There is a reason medicine are often called drugs: they are often addictive, and like recreative drugs, they are actively being pushed, not by dealers but by the pharmaceutical industries, who work out all kinds of deals with medical doctors and hospitals. It is a well known fact that of the thousands of drugs, virtually none actually cure the patient. Most just suppress the ilness, rather than curing it.

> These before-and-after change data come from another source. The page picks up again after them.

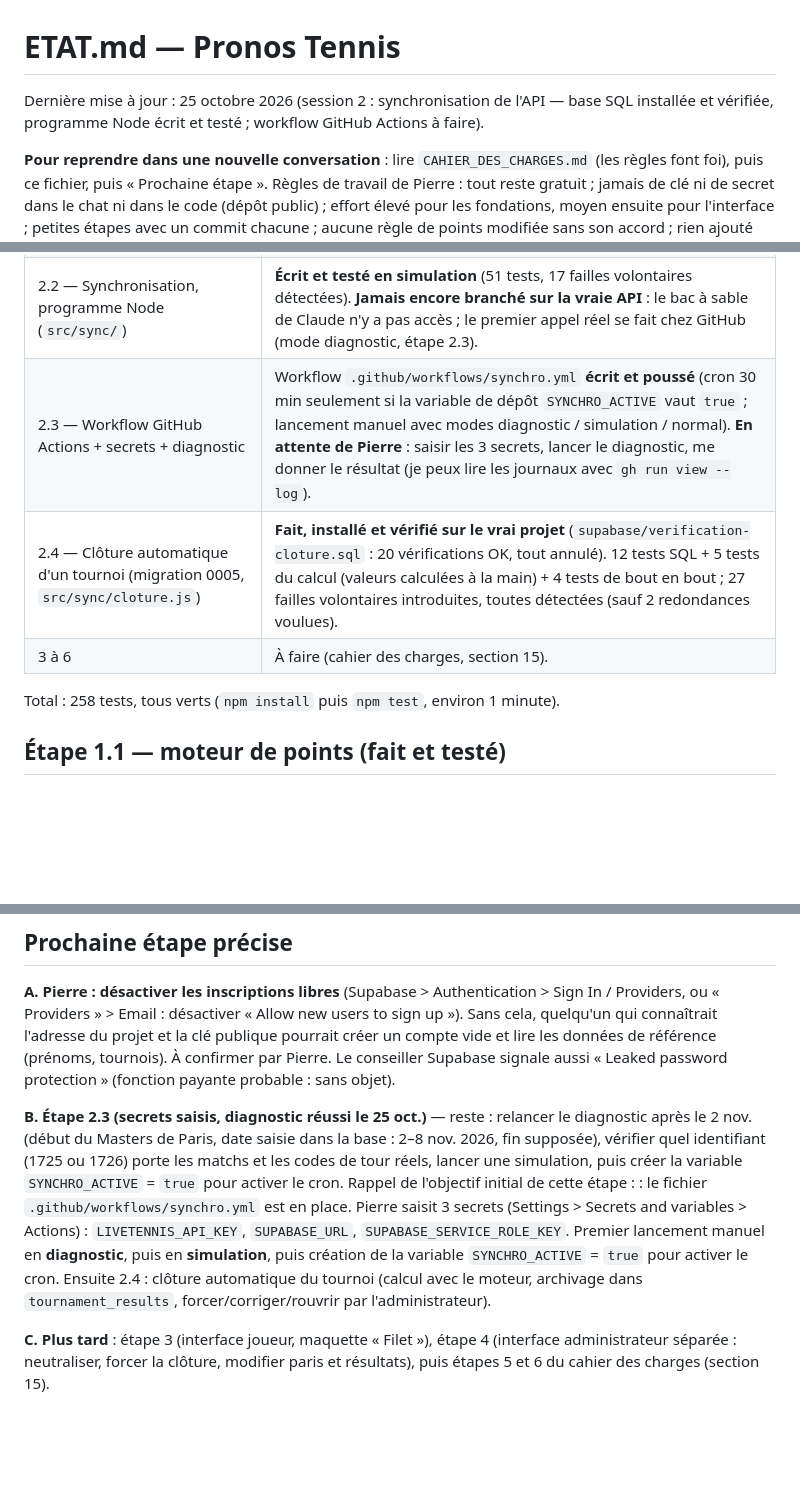
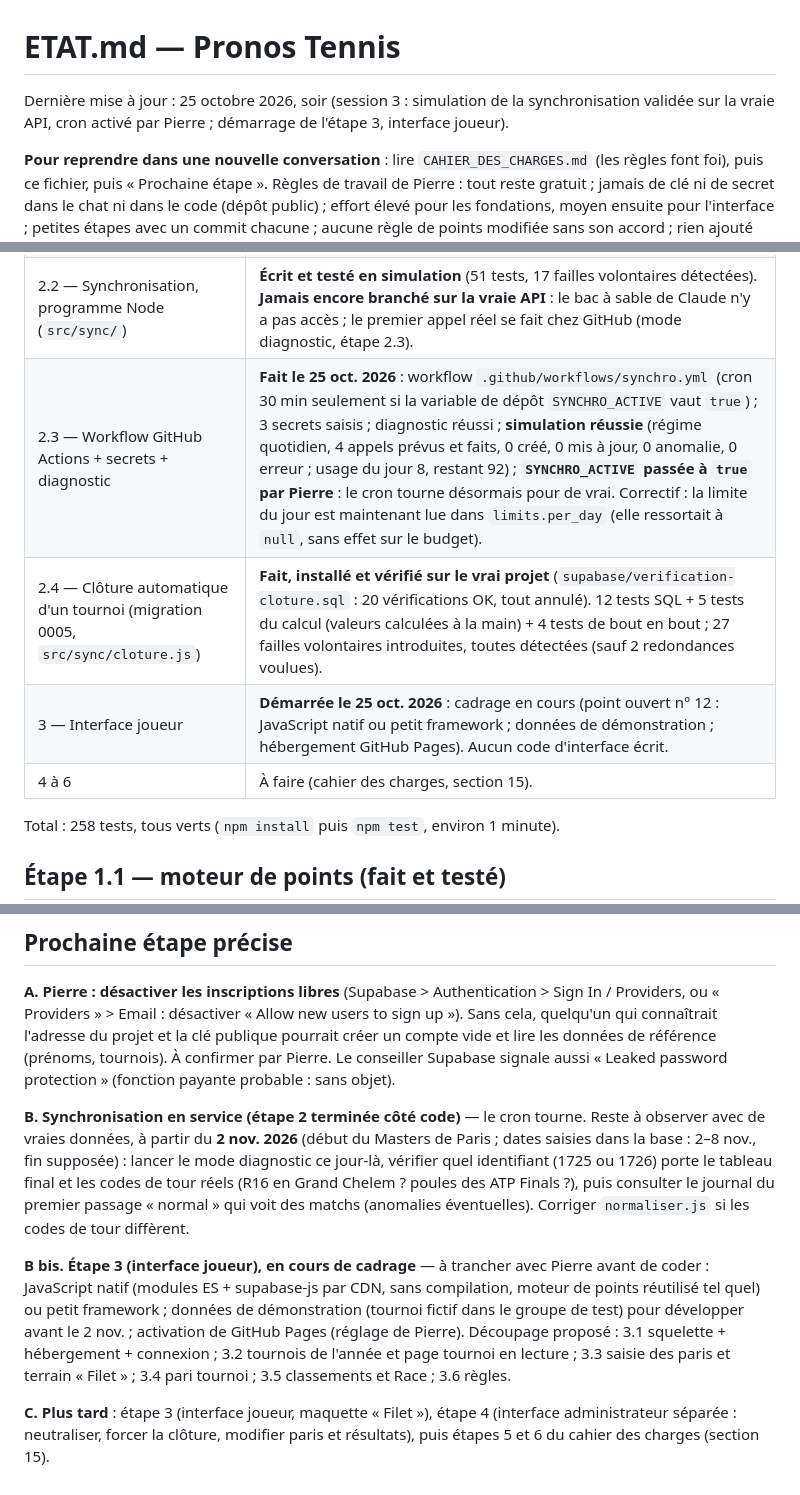
Before and after one commit to PitMel/pronos-tennis, a Markdown page: ETAT.md, 3 parts joined by grey strips. GitHub-like rendering; blank space fills up the shorter version.

Commit message:
ETAT.md : simulation validée, cron activé, étape 3 en cadrage

```diff
--- a/ETAT.md
+++ b/ETAT.md
@@ -1,6 +1,6 @@
 # ETAT.md — Pronos Tennis
 
-Dernière mise à jour : 25 octobre 2026 (session 2 : synchronisation de l'API — base SQL installée et vérifiée, programme Node écrit et testé ; workflow GitHub Actions à faire).
+Dernière mise à jour : 25 octobre 2026, soir (session 3 : simulation de la synchronisation validée sur la vraie API, cron activé par Pierre ; démarrage de l'étape 3, interface joueur).
 
 **Pour reprendre dans une nouvelle conversation** : lire `CAHIER_DES_CHARGES.md` (les règles font foi), puis ce fichier, puis « Prochaine étape ».
 Règles de travail de Pierre : tout reste gratuit ; jamais de clé ni de secret dans le chat ni dans le code (dépôt public) ; effort élevé pour les fondations, moyen ensuite pour l'interface ; petites étapes avec un commit chacune ; aucune règle de points modifiée sans son accord ; rien ajouté hors cahier des charges sans lui en parler ; en cas d'ambiguïté, lui poser la question ; dire en quelques lignes ce qui va être fait avant de coder ; le guider pas à pas (Windows 11, PowerShell, VS Code, commandes exactes, où cliquer dans GitHub et Supabase).
@@ -16,9 +16,10 @@ Règles de travail de Pierre : tout reste gratuit ; jamais de clé ni de secret
 | 1.4 — Correction par l'administrateur (migration 0002) | **Fait et installé sur le vrai projet** (0002 + 0003, voir section ci-dessous). 19 tests ; 25 failles volontaires introduites, 24 détectées, 1 redondance voulue. |
 | 2.1 — Synchronisation, côté base (migration 0004) | **Fait, installé et vérifié sur le vrai projet** : 21 tests, 21 failles volontaires détectées ; `supabase/verification-synchronisation.sql` : 27 vérifications OK. Tournois du Masters de Paris et des ATP Finals 2026 et leurs identifiants d'API saisis (`supabase/calendrier-2026.sql`). |
 | 2.2 — Synchronisation, programme Node (`src/sync/`) | **Écrit et testé en simulation** (51 tests, 17 failles volontaires détectées). **Jamais encore branché sur la vraie API** : le bac à sable de Claude n'y a pas accès ; le premier appel réel se fait chez GitHub (mode diagnostic, étape 2.3). |
-| 2.3 — Workflow GitHub Actions + secrets + diagnostic | Workflow `.github/workflows/synchro.yml` **écrit et poussé** (cron 30 min seulement si la variable de dépôt `SYNCHRO_ACTIVE` vaut `true` ; lancement manuel avec modes diagnostic / simulation / normal). **En attente de Pierre** : saisir les 3 secrets, lancer le diagnostic, me donner le résultat (je peux lire les journaux avec `gh run view --log`). |
+| 2.3 — Workflow GitHub Actions + secrets + diagnostic | **Fait le 25 oct. 2026** : workflow `.github/workflows/synchro.yml` (cron 30 min seulement si la variable de dépôt `SYNCHRO_ACTIVE` vaut `true`) ; 3 secrets saisis ; diagnostic réussi ; **simulation réussie** (régime quotidien, 4 appels prévus et faits, 0 créé, 0 mis à jour, 0 anomalie, 0 erreur ; usage du jour 8, restant 92) ; **`SYNCHRO_ACTIVE` passée à `true` par Pierre** : le cron tourne désormais pour de vrai. Correctif : la limite du jour est maintenant lue dans `limits.per_day` (elle ressortait à `null`, sans effet sur le budget). |
 | 2.4 — Clôture automatique d'un tournoi (migration 0005, `src/sync/cloture.js`) | **Fait, installé et vérifié sur le vrai projet** (`supabase/verification-cloture.sql` : 20 vérifications OK, tout annulé). 12 tests SQL + 5 tests du calcul (valeurs calculées à la main) + 4 tests de bout en bout ; 27 failles volontaires introduites, toutes détectées (sauf 2 redondances voulues). |
-| 3 à 6 | À faire (cahier des charges, section 15). |
+| 3 — Interface joueur | **Démarrée le 25 oct. 2026** : cadrage en cours (point ouvert n° 12 : JavaScript natif ou petit framework ; données de démonstration ; hébergement GitHub Pages). Aucun code d'interface écrit. |
+| 4 à 6 | À faire (cahier des charges, section 15). |
 
 Total : 258 tests, tous verts (`npm install` puis `npm test`, environ 1 minute).
 
@@ -115,6 +116,8 @@ Choix de conception faits par Claude (à signaler à Pierre s'ils le gênent) :
 
 **A. Pierre : désactiver les inscriptions libres** (Supabase > Authentication > Sign In / Providers, ou « Providers » > Email : désactiver « Allow new users to sign up »). Sans cela, quelqu'un qui connaîtrait l'adresse du projet et la clé publique pourrait créer un compte vide et lire les données de référence (prénoms, tournois). À confirmer par Pierre. Le conseiller Supabase signale aussi « Leaked password protection » (fonction payante probable : sans objet).
 
-**B. Étape 2.3 (secrets saisis, diagnostic réussi le 25 oct.)** — reste : relancer le diagnostic après le 2 nov. (début du Masters de Paris, date saisie dans la base : 2–8 nov. 2026, fin supposée), vérifier quel identifiant (1725 ou 1726) porte les matchs et les codes de tour réels, lancer une simulation, puis créer la variable `SYNCHRO_ACTIVE` = `true` pour activer le cron. Rappel de l'objectif initial de cette étape : : le fichier `.github/workflows/synchro.yml` est en place. Pierre saisit 3 secrets (Settings > Secrets and variables > Actions) : `LIVETENNIS_API_KEY`, `SUPABASE_URL`, `SUPABASE_SERVICE_ROLE_KEY`. Premier lancement manuel en **diagnostic**, puis en **simulation**, puis création de la variable `SYNCHRO_ACTIVE` = `true` pour activer le cron. Ensuite 2.4 : clôture automatique du tournoi (calcul avec le moteur, archivage dans `tournament_results`, forcer/corriger/rouvrir par l'administrateur).
+**B. Synchronisation en service (étape 2 terminée côté code)** — le cron tourne. Reste à observer avec de vraies données, à partir du **2 nov. 2026** (début du Masters de Paris ; dates saisies dans la base : 2–8 nov., fin supposée) : lancer le mode diagnostic ce jour-là, vérifier quel identifiant (1725 ou 1726) porte le tableau final et les codes de tour réels (R16 en Grand Chelem ? poules des ATP Finals ?), puis consulter le journal du premier passage « normal » qui voit des matchs (anomalies éventuelles). Corriger `normaliser.js` si les codes de tour diffèrent.
+
+**B bis. Étape 3 (interface joueur), en cours de cadrage** — à trancher avec Pierre avant de coder : JavaScript natif (modules ES + supabase-js par CDN, sans compilation, moteur de points réutilisé tel quel) ou petit framework ; données de démonstration (tournoi fictif dans le groupe de test) pour développer avant le 2 nov. ; activation de GitHub Pages (réglage de Pierre). Découpage proposé : 3.1 squelette + hébergement + connexion ; 3.2 tournois de l'année et page tournoi en lecture ; 3.3 saisie des paris et terrain « Filet » ; 3.4 pari tournoi ; 3.5 classements et Race ; 3.6 règles.
 
 **C. Plus tard** : étape 3 (interface joueur, maquette « Filet »), étape 4 (interface administrateur séparée : neutraliser, forcer la clôture, modifier paris et résultats), puis étapes 5 et 6 du cahier des charges (section 15).
```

This kind of symptom alleviation is not only a matter of the medical world. In many branches of business, the approach is to design products only as good as they can compete with the people's desire for cheap rather than qualitatively good products. Of course this is not the case everywhere, but it usually requires some critical thinking about when to go for quality over economy. For instance, If I as a hobbyist buy an electrical tool, I don't mind if it is cheap, because I may use it maybe once a month tops, so it will last long enough. But since I am a software engineer and my computer is basically on for several hours every day, you can imagine I will go for quality material.